Work to be completed
Skip the images and repeat every entry word for word.

◇ ◇ ◇

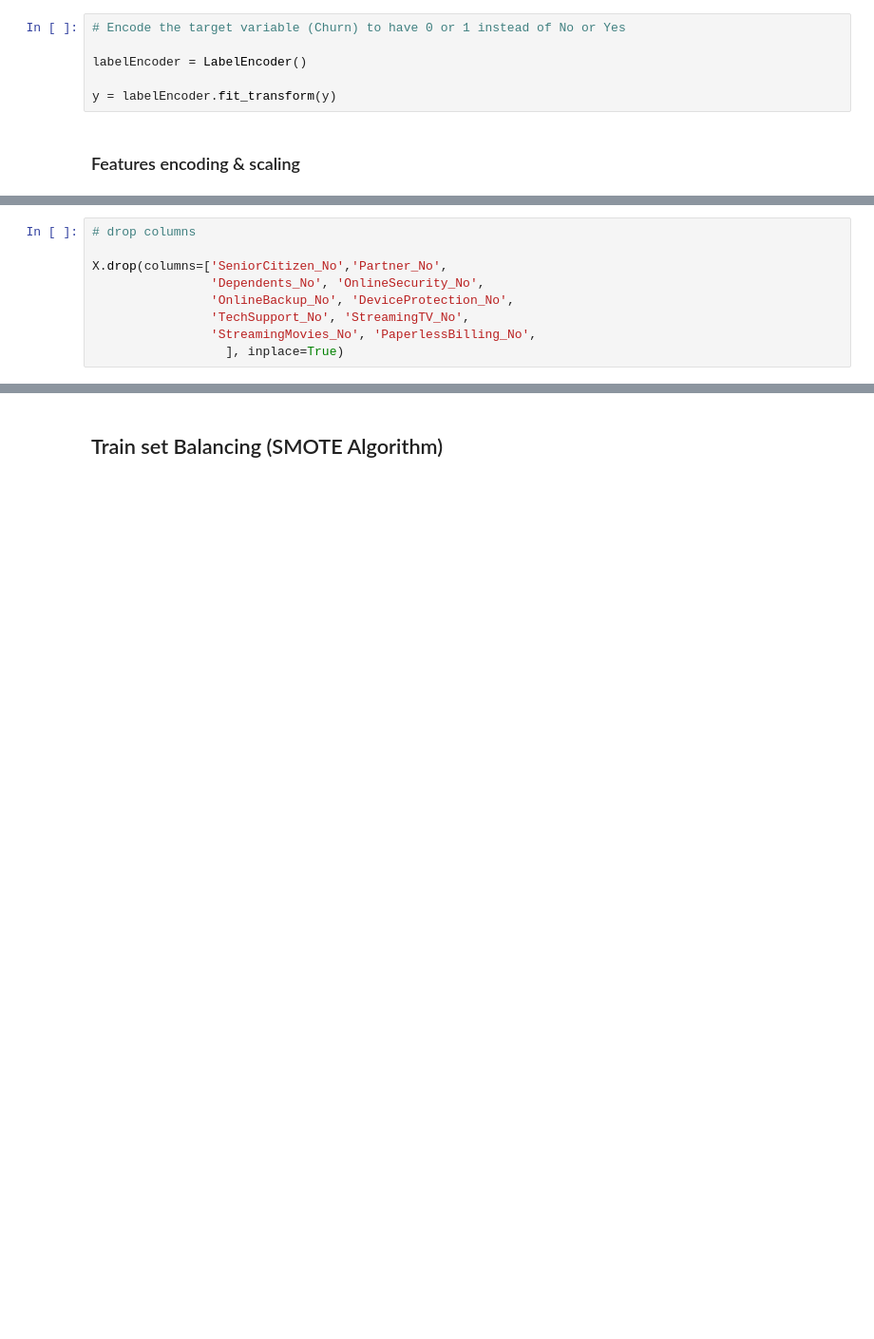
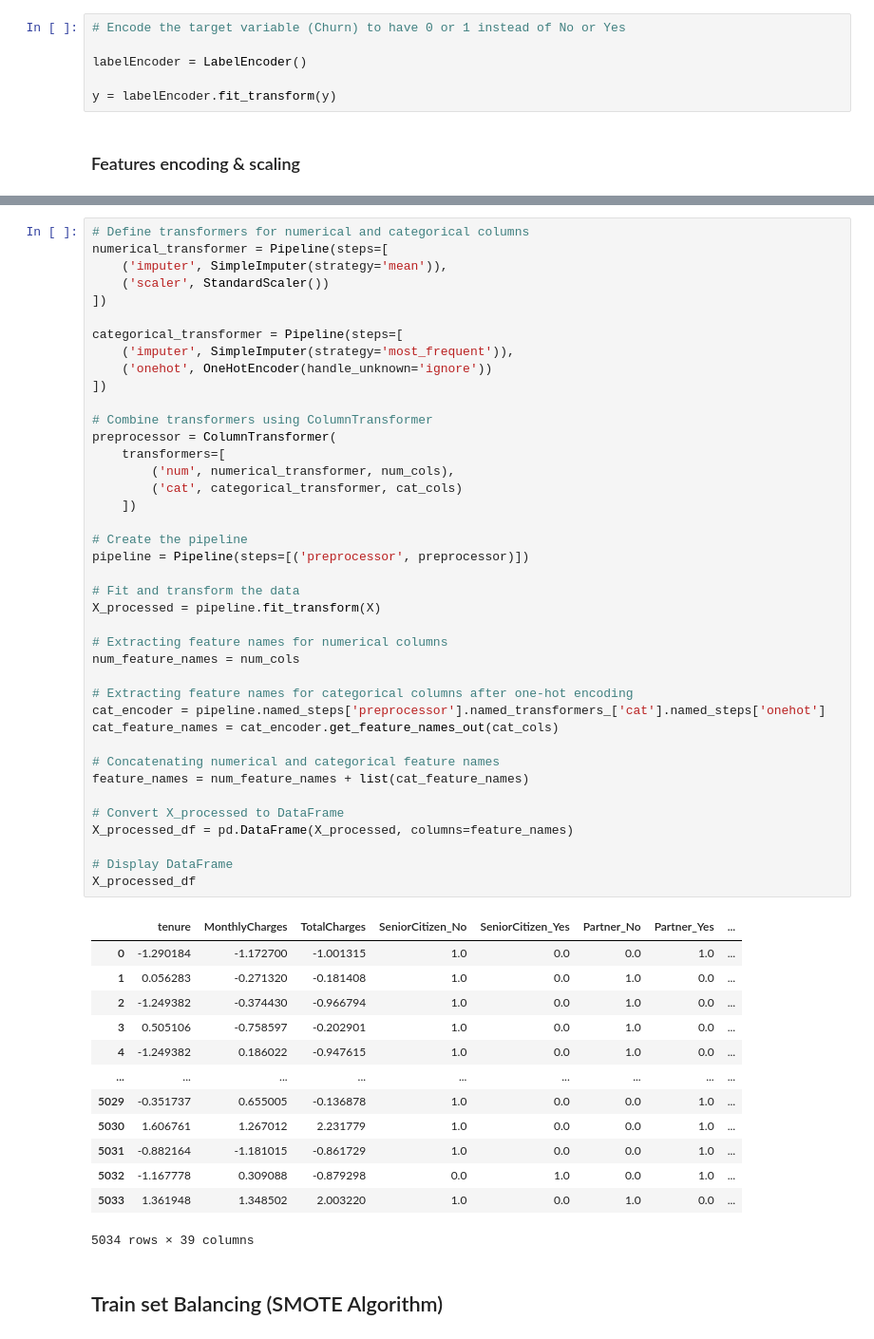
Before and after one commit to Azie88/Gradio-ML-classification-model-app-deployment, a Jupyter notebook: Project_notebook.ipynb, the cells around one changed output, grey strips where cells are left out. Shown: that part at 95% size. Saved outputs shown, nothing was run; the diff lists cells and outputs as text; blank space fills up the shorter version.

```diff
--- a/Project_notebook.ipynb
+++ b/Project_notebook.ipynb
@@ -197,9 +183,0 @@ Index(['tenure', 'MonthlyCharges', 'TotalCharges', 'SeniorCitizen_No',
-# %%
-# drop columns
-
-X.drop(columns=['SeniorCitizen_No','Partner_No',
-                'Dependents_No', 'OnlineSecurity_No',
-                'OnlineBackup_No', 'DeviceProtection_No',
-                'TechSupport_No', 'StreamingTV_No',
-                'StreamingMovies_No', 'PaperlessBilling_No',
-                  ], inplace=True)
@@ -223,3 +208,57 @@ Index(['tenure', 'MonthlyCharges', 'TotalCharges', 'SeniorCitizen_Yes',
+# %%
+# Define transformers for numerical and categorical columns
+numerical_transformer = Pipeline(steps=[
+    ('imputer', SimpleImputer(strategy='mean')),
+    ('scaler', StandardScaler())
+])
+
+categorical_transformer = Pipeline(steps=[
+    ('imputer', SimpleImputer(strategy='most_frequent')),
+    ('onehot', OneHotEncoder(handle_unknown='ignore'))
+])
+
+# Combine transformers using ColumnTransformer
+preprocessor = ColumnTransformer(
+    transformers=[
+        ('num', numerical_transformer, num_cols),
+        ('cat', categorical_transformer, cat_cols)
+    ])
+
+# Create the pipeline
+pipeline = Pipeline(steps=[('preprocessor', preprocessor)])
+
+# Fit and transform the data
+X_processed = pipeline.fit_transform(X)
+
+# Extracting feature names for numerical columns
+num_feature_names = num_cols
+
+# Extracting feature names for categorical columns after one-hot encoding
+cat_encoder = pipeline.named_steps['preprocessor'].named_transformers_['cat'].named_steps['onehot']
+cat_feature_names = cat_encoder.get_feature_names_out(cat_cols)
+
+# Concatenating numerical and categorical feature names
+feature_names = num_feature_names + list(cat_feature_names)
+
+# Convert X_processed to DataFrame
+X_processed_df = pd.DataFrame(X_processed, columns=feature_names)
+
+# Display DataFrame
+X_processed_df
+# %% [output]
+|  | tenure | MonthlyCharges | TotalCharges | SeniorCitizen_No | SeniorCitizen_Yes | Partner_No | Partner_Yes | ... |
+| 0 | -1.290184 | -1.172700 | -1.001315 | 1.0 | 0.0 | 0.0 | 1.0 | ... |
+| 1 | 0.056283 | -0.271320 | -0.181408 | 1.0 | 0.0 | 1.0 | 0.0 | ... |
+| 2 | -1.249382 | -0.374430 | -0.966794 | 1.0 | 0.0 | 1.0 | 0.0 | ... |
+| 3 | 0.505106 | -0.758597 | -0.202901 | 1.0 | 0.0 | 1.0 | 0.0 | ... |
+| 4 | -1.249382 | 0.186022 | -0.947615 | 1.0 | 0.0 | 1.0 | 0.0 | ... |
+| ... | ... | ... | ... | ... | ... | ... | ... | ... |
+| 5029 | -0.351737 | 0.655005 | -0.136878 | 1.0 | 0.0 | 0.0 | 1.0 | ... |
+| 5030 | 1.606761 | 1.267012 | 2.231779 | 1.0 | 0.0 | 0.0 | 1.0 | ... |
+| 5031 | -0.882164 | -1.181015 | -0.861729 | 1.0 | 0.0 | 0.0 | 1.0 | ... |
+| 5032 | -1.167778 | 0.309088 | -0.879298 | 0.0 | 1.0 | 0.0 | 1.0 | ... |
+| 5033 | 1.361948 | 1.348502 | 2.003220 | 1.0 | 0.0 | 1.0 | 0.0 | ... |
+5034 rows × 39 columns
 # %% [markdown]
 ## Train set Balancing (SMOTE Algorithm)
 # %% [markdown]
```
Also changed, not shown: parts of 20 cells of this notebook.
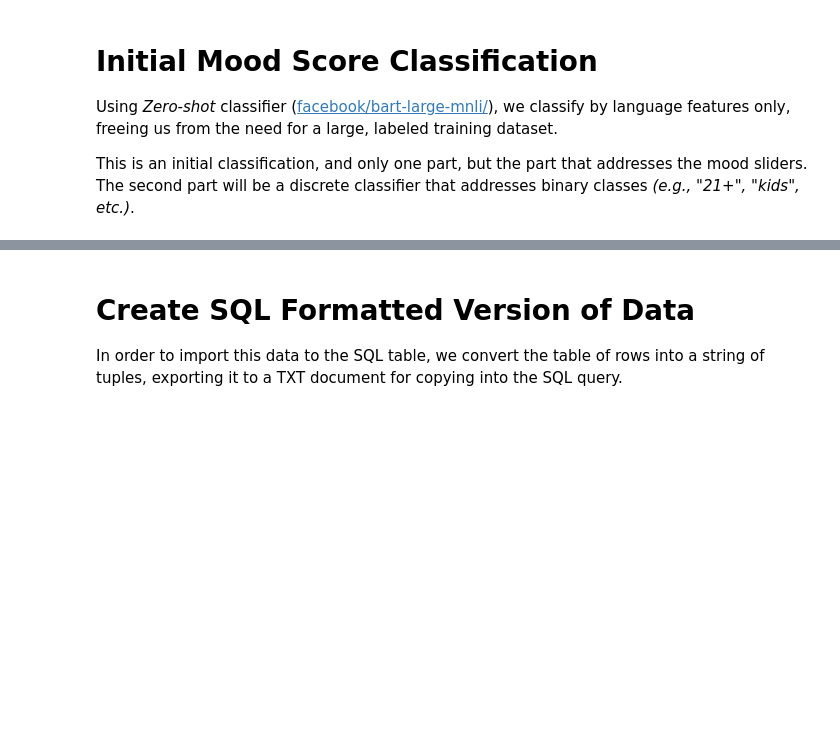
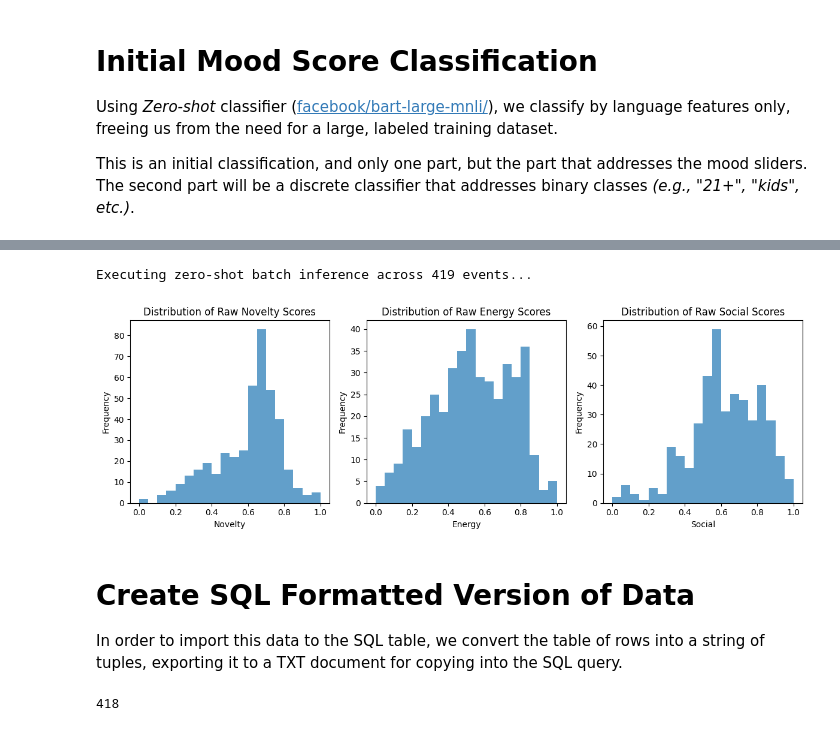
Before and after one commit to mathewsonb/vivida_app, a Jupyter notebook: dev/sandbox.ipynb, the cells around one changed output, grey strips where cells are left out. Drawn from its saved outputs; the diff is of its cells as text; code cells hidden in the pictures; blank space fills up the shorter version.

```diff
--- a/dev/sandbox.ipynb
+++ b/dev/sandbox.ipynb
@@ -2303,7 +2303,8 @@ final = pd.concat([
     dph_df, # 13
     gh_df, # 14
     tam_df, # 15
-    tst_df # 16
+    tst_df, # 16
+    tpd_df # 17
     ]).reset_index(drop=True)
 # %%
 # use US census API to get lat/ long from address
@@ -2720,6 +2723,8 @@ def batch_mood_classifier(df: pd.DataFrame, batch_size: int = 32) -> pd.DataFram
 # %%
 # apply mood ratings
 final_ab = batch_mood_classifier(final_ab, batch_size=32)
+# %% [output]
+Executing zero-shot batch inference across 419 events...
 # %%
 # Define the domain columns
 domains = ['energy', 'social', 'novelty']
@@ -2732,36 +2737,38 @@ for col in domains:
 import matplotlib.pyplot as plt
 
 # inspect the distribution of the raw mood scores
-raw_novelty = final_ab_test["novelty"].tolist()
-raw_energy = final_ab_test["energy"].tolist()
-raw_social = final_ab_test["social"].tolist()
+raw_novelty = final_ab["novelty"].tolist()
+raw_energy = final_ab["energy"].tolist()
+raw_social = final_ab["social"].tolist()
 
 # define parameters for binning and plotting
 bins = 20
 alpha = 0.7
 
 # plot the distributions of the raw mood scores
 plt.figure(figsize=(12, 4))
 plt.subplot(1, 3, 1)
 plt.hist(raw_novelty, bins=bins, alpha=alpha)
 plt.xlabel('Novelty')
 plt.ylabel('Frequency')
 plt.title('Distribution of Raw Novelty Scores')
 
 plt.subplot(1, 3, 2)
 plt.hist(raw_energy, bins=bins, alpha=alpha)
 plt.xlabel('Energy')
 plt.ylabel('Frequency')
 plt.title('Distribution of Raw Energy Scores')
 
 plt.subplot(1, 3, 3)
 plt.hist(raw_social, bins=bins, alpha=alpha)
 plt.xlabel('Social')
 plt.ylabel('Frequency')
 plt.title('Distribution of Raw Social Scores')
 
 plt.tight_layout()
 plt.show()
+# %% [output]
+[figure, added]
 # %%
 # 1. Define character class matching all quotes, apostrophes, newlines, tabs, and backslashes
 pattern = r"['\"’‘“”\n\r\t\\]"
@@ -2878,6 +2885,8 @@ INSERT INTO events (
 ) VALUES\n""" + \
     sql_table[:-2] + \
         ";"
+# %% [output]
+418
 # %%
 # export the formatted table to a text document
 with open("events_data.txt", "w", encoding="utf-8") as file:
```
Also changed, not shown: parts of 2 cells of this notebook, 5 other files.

◇ ◇ ◇

Task output
Before and after one commit to Azie88/Gradio-ML-classification-model-app-deployment, a Jupyter notebook: Project_notebook.ipynb, the cells around one changed output, grey strips where cells are left out. Shown: that part at 95% size. Saved outputs shown, nothing was run; the diff lists cells and outputs as text; blank space fills up the shorter version.

```diff
--- a/Project_notebook.ipynb
+++ b/Project_notebook.ipynb
@@ -197,9 +183,0 @@ Index(['tenure', 'MonthlyCharges', 'TotalCharges', 'SeniorCitizen_No',
-# %%
-# drop columns
-
-X.drop(columns=['SeniorCitizen_No','Partner_No',
-                'Dependents_No', 'OnlineSecurity_No',
-                'OnlineBackup_No', 'DeviceProtection_No',
-                'TechSupport_No', 'StreamingTV_No',
-                'StreamingMovies_No', 'PaperlessBilling_No',
-                  ], inplace=True)
@@ -223,3 +208,57 @@ Index(['tenure', 'MonthlyCharges', 'TotalCharges', 'SeniorCitizen_Yes',
+# %%
+# Define transformers for numerical and categorical columns
+numerical_transformer = Pipeline(steps=[
+    ('imputer', SimpleImputer(strategy='mean')),
+    ('scaler', StandardScaler())
+])
+
+categorical_transformer = Pipeline(steps=[
+    ('imputer', SimpleImputer(strategy='most_frequent')),
+    ('onehot', OneHotEncoder(handle_unknown='ignore'))
+])
+
+# Combine transformers using ColumnTransformer
+preprocessor = ColumnTransformer(
+    transformers=[
+        ('num', numerical_transformer, num_cols),
+        ('cat', categorical_transformer, cat_cols)
+    ])
+
+# Create the pipeline
+pipeline = Pipeline(steps=[('preprocessor', preprocessor)])
+
+# Fit and transform the data
+X_processed = pipeline.fit_transform(X)
+
+# Extracting feature names for numerical columns
+num_feature_names = num_cols
+
+# Extracting feature names for categorical columns after one-hot encoding
+cat_encoder = pipeline.named_steps['preprocessor'].named_transformers_['cat'].named_steps['onehot']
+cat_feature_names = cat_encoder.get_feature_names_out(cat_cols)
+
+# Concatenating numerical and categorical feature names
+feature_names = num_feature_names + list(cat_feature_names)
+
+# Convert X_processed to DataFrame
+X_processed_df = pd.DataFrame(X_processed, columns=feature_names)
+
+# Display DataFrame
+X_processed_df
+# %% [output]
+|  | tenure | MonthlyCharges | TotalCharges | SeniorCitizen_No | SeniorCitizen_Yes | Partner_No | Partner_Yes | ... |
+| 0 | -1.290184 | -1.172700 | -1.001315 | 1.0 | 0.0 | 0.0 | 1.0 | ... |
+| 1 | 0.056283 | -0.271320 | -0.181408 | 1.0 | 0.0 | 1.0 | 0.0 | ... |
+| 2 | -1.249382 | -0.374430 | -0.966794 | 1.0 | 0.0 | 1.0 | 0.0 | ... |
+| 3 | 0.505106 | -0.758597 | -0.202901 | 1.0 | 0.0 | 1.0 | 0.0 | ... |
+| 4 | -1.249382 | 0.186022 | -0.947615 | 1.0 | 0.0 | 1.0 | 0.0 | ... |
+| ... | ... | ... | ... | ... | ... | ... | ... | ... |
+| 5029 | -0.351737 | 0.655005 | -0.136878 | 1.0 | 0.0 | 0.0 | 1.0 | ... |
+| 5030 | 1.606761 | 1.267012 | 2.231779 | 1.0 | 0.0 | 0.0 | 1.0 | ... |
+| 5031 | -0.882164 | -1.181015 | -0.861729 | 1.0 | 0.0 | 0.0 | 1.0 | ... |
+| 5032 | -1.167778 | 0.309088 | -0.879298 | 0.0 | 1.0 | 0.0 | 1.0 | ... |
+| 5033 | 1.361948 | 1.348502 | 2.003220 | 1.0 | 0.0 | 1.0 | 0.0 | ... |
+5034 rows × 39 columns
 # %% [markdown]
 ## Train set Balancing (SMOTE Algorithm)
 # %% [markdown]
```
Also changed, not shown: parts of 20 cells of this notebook.
Before and after one commit to mathewsonb/vivida_app, a Jupyter notebook: dev/sandbox.ipynb, the cells around one changed output, grey strips where cells are left out. Drawn from its saved outputs; the diff is of its cells as text; code cells hidden in the pictures; blank space fills up the shorter version.

```diff
--- a/dev/sandbox.ipynb
+++ b/dev/sandbox.ipynb
@@ -2303,7 +2303,8 @@ final = pd.concat([
     dph_df, # 13
     gh_df, # 14
     tam_df, # 15
-    tst_df # 16
+    tst_df, # 16
+    tpd_df # 17
     ]).reset_index(drop=True)
 # %%
 # use US census API to get lat/ long from address
@@ -2720,6 +2723,8 @@ def batch_mood_classifier(df: pd.DataFrame, batch_size: int = 32) -> pd.DataFram
 # %%
 # apply mood ratings
 final_ab = batch_mood_classifier(final_ab, batch_size=32)
+# %% [output]
+Executing zero-shot batch inference across 419 events...
 # %%
 # Define the domain columns
 domains = ['energy', 'social', 'novelty']
@@ -2732,36 +2737,38 @@ for col in domains:
 import matplotlib.pyplot as plt
 
 # inspect the distribution of the raw mood scores
-raw_novelty = final_ab_test["novelty"].tolist()
-raw_energy = final_ab_test["energy"].tolist()
-raw_social = final_ab_test["social"].tolist()
+raw_novelty = final_ab["novelty"].tolist()
+raw_energy = final_ab["energy"].tolist()
+raw_social = final_ab["social"].tolist()
 
 # define parameters for binning and plotting
 bins = 20
 alpha = 0.7
 
 # plot the distributions of the raw mood scores
 plt.figure(figsize=(12, 4))
 plt.subplot(1, 3, 1)
 plt.hist(raw_novelty, bins=bins, alpha=alpha)
 plt.xlabel('Novelty')
 plt.ylabel('Frequency')
 plt.title('Distribution of Raw Novelty Scores')
 
 plt.subplot(1, 3, 2)
 plt.hist(raw_energy, bins=bins, alpha=alpha)
 plt.xlabel('Energy')
 plt.ylabel('Frequency')
 plt.title('Distribution of Raw Energy Scores')
 
 plt.subplot(1, 3, 3)
 plt.hist(raw_social, bins=bins, alpha=alpha)
 plt.xlabel('Social')
 plt.ylabel('Frequency')
 plt.title('Distribution of Raw Social Scores')
 
 plt.tight_layout()
 plt.show()
+# %% [output]
+[figure, added]
 # %%
 # 1. Define character class matching all quotes, apostrophes, newlines, tabs, and backslashes
 pattern = r"['\"’‘“”\n\r\t\\]"
@@ -2878,6 +2885,8 @@ INSERT INTO events (
 ) VALUES\n""" + \
     sql_table[:-2] + \
         ";"
+# %% [output]
+418
 # %%
 # export the formatted table to a text document
 with open("events_data.txt", "w", encoding="utf-8") as file:
```
Also changed, not shown: parts of 2 cells of this notebook, 5 other files.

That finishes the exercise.